The answers to these questions will assist you in preincident risk assessments and management. As a member of an organization that is much smaller than most urban departments, we typically respond with only a handful of firefighters (although the numbers vary by organization). On arrival, it is difficult to dedicate four members to the RIT; this is understandable to some degree. What is not understandable is when departments use the “lack of personnel” excuse to resist RIT training or even staff a RIT as soon as possible during the operation. Part of risk management is identifying and having the means to mitigate risk if it happens. A capable, staffed, and competent RIT is a useful tool if a firefighter is exposed to risk, gets in trouble, and must be rescued. Remember, if the member is in trouble, he has a limited air supply and needs help now.
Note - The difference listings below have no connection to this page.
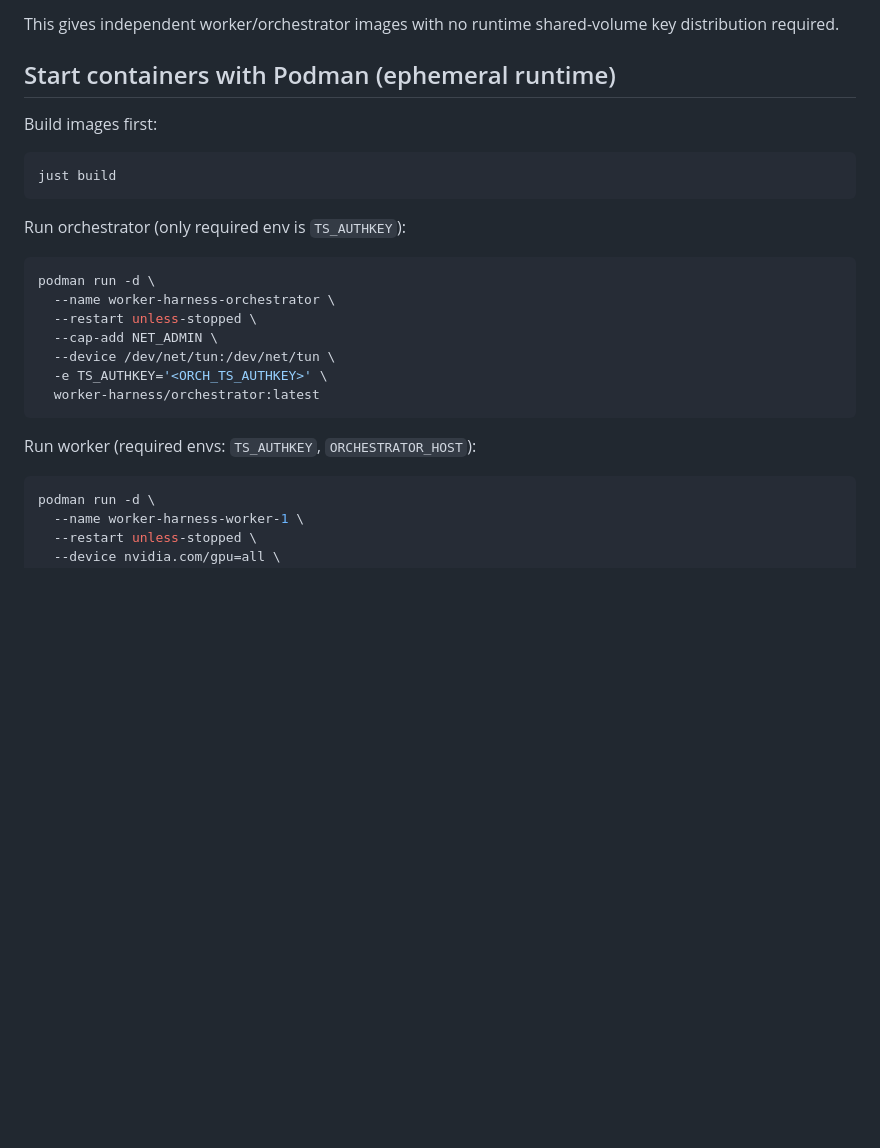
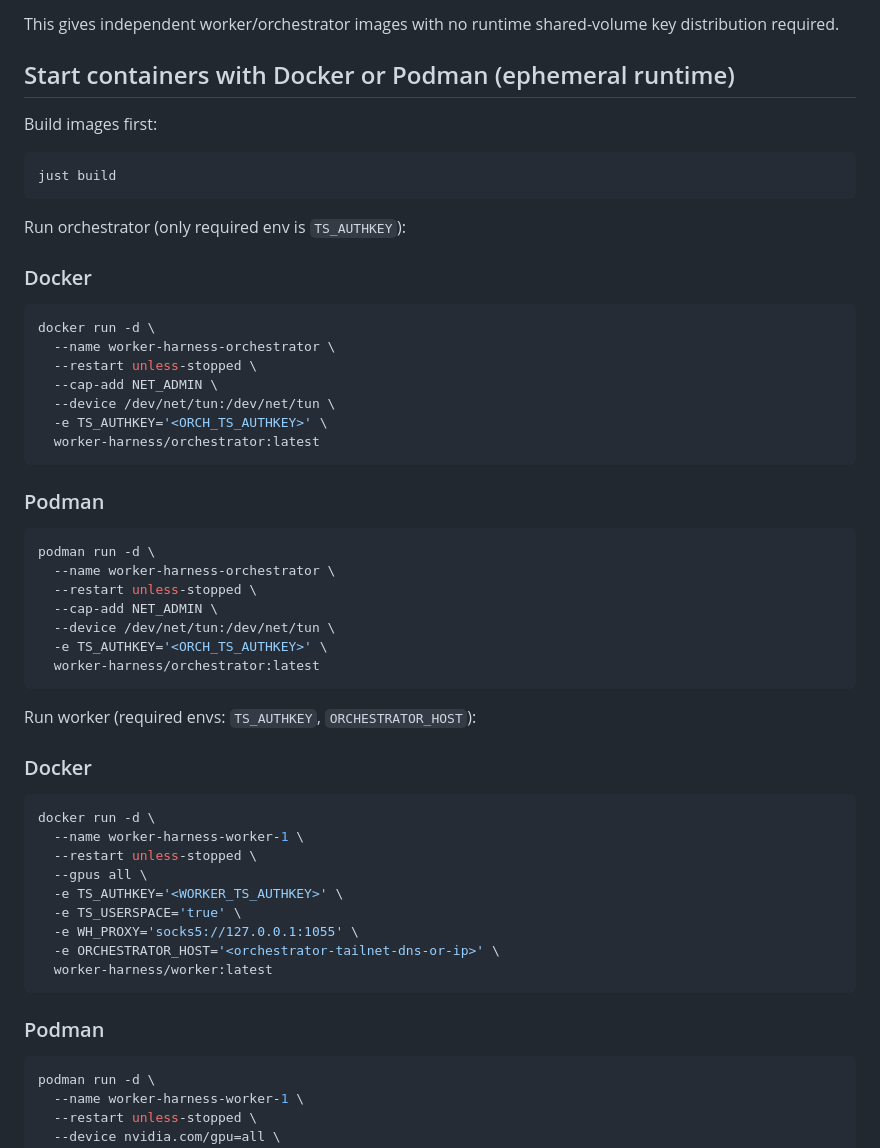
Before and after one commit to xeTaiz/worker-harness, a Markdown page: README.md, the part around one of its changes. Drawn GitHub-style; blank space fills up the shorter version.

Commit message:
add podman and singularity docs

````diff
--- a/README.md
+++ b/README.md
@@ -34,7 +34,7 @@ Use `just` to build both images with a paired SSH key setup:
 
 This gives independent worker/orchestrator images with no runtime shared-volume key distribution required.
 
-## Start containers with Podman (ephemeral runtime)
+## Start containers with Docker or Podman (ephemeral runtime)
 
 Build images first:
 
@@ -43,6 +43,20 @@ just build
 ```
 
 Run orchestrator (only required env is `TS_AUTHKEY`):
+
+### Docker
+
+```bash
+docker run -d \
+  --name worker-harness-orchestrator \
+  --restart unless-stopped \
+  --cap-add NET_ADMIN \
+  --device /dev/net/tun:/dev/net/tun \
+  -e TS_AUTHKEY='<ORCH_TS_AUTHKEY>' \
+  worker-harness/orchestrator:latest
+```
+
+### Podman
 
 ```bash
 podman run -d \
@@ -55,6 +69,22 @@ podman run -d \
 ```
 
 Run worker (required envs: `TS_AUTHKEY`, `ORCHESTRATOR_HOST`):
+
+### Docker
+
+```bash
+docker run -d \
+  --name worker-harness-worker-1 \
+  --restart unless-stopped \
+  --gpus all \
+  -e TS_AUTHKEY='<WORKER_TS_AUTHKEY>' \
+  -e TS_USERSPACE='true' \
+  -e WH_PROXY='socks5://127.0.0.1:1055' \
+  -e ORCHESTRATOR_HOST='<orchestrator-tailnet-dns-or-ip>' \
+  worker-harness/worker:latest
+```
+
+### Podman
 
 ```bash
 podman run -d \
````
Also changed, not shown: other parts of README.md (+26 -0 lines).
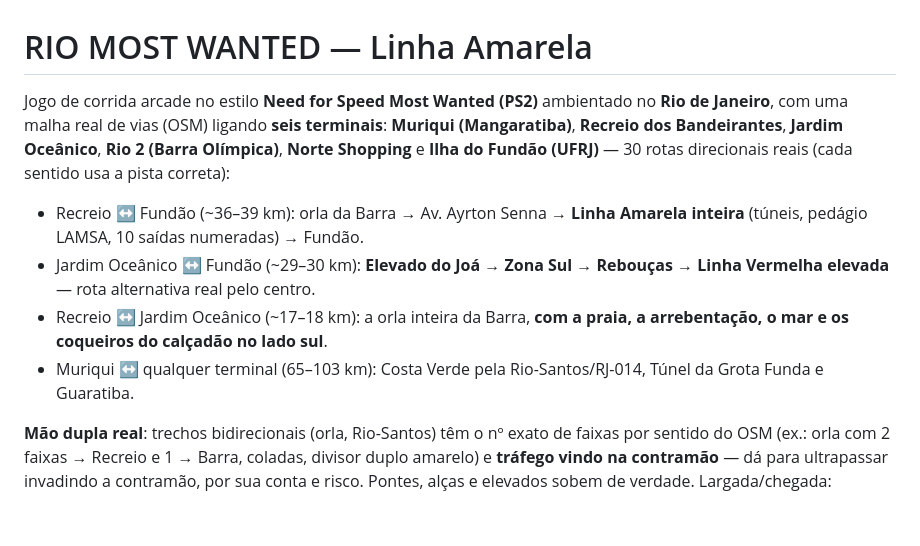
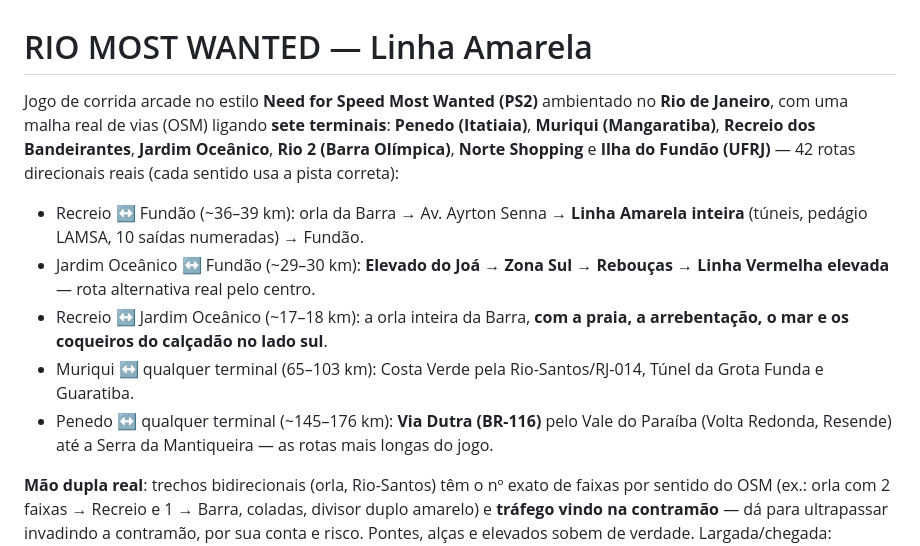
Before and after one commit to PedroPossato/rio-most-wanted, a Markdown page: README.md, the part around the change. Drawn GitHub-style; blank space fills up the shorter version.

Commit message:
docs: README — 7º terminal Penedo (42 rotas)
Co-Authored-By: Claude Opus 4.8 <noreply@anthropic.com>

```diff
--- a/README.md
+++ b/README.md
@@ -1,10 +1,11 @@
 # RIO MOST WANTED — Linha Amarela
 
 Jogo de corrida arcade no estilo **Need for Speed Most Wanted (PS2)** ambientado no
-**Rio de Janeiro**, com uma malha real de vias (OSM) ligando **seis terminais**:
-**Muriqui (Mangaratiba)**, **Recreio dos Bandeirantes**, **Jardim Oceânico**,
-**Rio 2 (Barra Olímpica)**, **Norte Shopping** e **Ilha do Fundão (UFRJ)** —
-30 rotas direcionais reais (cada sentido usa a pista correta):
+**Rio de Janeiro**, com uma malha real de vias (OSM) ligando **sete terminais**:
+**Penedo (Itatiaia)**, **Muriqui (Mangaratiba)**, **Recreio dos Bandeirantes**,
+**Jardim Oceânico**, **Rio 2 (Barra Olímpica)**, **Norte Shopping** e
+**Ilha do Fundão (UFRJ)** — 42 rotas direcionais reais (cada sentido usa a pista
+correta):
 
 - Recreio ↔ Fundão (~36–39 km): orla da Barra → Av. Ayrton Senna → **Linha
   Amarela inteira** (túneis, pedágio LAMSA, 10 saídas numeradas) → Fundão.
@@ -14,6 +15,9 @@ Jogo de corrida arcade no estilo **Need for Speed Most Wanted (PS2)** ambientado
   a arrebentação, o mar e os coqueiros do calçadão no lado sul**.
 - Muriqui ↔ qualquer terminal (65–103 km): Costa Verde pela Rio-Santos/RJ-014,
   Túnel da Grota Funda e Guaratiba.
+- Penedo ↔ qualquer terminal (~145–176 km): **Via Dutra (BR-116)** pelo Vale do
+  Paraíba (Volta Redonda, Resende) até a Serra da Mantiqueira — as rotas mais
+  longas do jogo.
 
 **Mão dupla real**: trechos bidirecionais (orla, Rio-Santos) têm o nº exato de
 faixas por sentido do OSM (ex.: orla com 2 faixas → Recreio e 1 → Barra, coladas,
```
Embrace different rapid intervention ideas for when you need a RIT. First, accept the fact that our small organizations cannot supply endless personnel; staffing is why we have mutual-aid agreements with surrounding towns and their fire departments. However, an agreement does not always mean quality or capable “help.”
Rapid intervention needs consistency in the skill sets taught and in the training delivered. If every mutual-aid department has the same skill set and is dedicated to providing quality, capable (i.e., trained) help, then build RITs using members from different departments. Every member of every fire department who responds for mutual aid should be trained in the basics of RIT. If we cannot achieve this, then we are gambling that the risk of a member who gets in trouble and calls a Mayday will increase. Why? Because there will be no one on the fireground with the skills to help rescue the down firefighter. Rapid intervention training is not a “do the skill, one and done” exercise; it needs to be ongoing. Keep those skills fresh, and the members staffing the crew need to be capable and high quality. Firefighters’ lives depend on it!
Be proactive by calling a mutual-aid-dedicated RIT as an automatic add-on to every structure fire with an initial alarm. This may be different (i.e., a change) than the way you have always done it, but change in the fire service always brings resistance. Some resisted self-contained breathing apparatus, hoods, bunker pants, personal alert safety systems, and even motorized fire apparatus, but those who resisted were proven wrong.
As volunteers and on-call firefighters, we provide a critical service to our communities. We are under a moral and ethical obligation to our members to provide the training needed so that they are all capable, competent, and ready to save one of their own.
Not understanding risk management (or, worse yet, ignoring it) is like playing Russian Roulette with the lives of your firefighters. The ISO is a critical position that must be filled by a highly competent person. And having a capable and staffed RIT is not an option, especially when it is needed immediately. As an officer, you must understand risk management and how your actions and knowledge could be the difference between the life and death of a firefighter.
JOE NEDDER was an on-call firefighter in various departments for more than 36 years and has served in various ranks. He retired from the Uxbridge (MA) Fire Department in 2013. He has been involved in training for more than 27 years and instructed for the Massachusetts Firefighting Academy for 16 years and at FDIC from 2010 to 2018. Nedder has written for Fire Engineering and is the founder and lead instructor of Cross St. Associates, a fire service training company. He is also the author of Rapid Intervention Crews (Jones and Bartlett).